> _WORK TO BE COMPLETED_
Find each line below containing the word "parts" and copy it.
[MATERIAL SHOWN Boundary: Start]
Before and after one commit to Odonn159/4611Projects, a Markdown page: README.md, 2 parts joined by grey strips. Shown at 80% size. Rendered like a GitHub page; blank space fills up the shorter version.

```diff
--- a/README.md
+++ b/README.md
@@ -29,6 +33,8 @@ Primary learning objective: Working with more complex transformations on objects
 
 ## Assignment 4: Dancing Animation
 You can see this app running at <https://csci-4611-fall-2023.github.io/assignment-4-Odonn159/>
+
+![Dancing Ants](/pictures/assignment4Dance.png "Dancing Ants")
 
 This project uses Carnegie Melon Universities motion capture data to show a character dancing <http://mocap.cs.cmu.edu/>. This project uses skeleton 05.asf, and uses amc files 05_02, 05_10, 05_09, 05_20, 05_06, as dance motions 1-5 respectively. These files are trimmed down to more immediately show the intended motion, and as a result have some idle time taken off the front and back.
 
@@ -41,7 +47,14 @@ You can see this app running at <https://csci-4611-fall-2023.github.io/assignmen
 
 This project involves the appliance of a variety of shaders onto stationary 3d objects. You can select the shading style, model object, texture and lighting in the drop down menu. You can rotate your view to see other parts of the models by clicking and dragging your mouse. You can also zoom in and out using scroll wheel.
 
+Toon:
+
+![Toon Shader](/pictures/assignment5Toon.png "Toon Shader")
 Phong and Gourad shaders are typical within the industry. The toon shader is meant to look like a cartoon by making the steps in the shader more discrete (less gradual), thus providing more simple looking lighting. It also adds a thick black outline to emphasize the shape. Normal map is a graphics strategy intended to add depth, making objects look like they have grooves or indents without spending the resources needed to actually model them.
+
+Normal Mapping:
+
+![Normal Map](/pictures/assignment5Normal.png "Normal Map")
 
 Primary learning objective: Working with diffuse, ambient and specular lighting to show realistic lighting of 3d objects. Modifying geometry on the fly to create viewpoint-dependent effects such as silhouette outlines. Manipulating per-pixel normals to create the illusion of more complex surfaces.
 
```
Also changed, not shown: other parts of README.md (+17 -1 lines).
[MATERIAL SHOWN Boundary: End]
> _YOUR SOLUTION_
Before and after one commit to Odonn159/4611Projects, a Markdown page: README.md, 2 parts joined by grey strips. Shown at 80% size. Rendered like a GitHub page; blank space fills up the shorter version.
 This project involves the appliance of a variety of shaders onto stationary 3d objects. You can select the shading style, model object, texture and lighting in the drop down menu. You can rotate your view to see other parts of the models by clicking and dragging your mouse. You can also zoom in and out using scroll wheel.
Also changed, not shown: other parts of README.md (+17 -1 lines).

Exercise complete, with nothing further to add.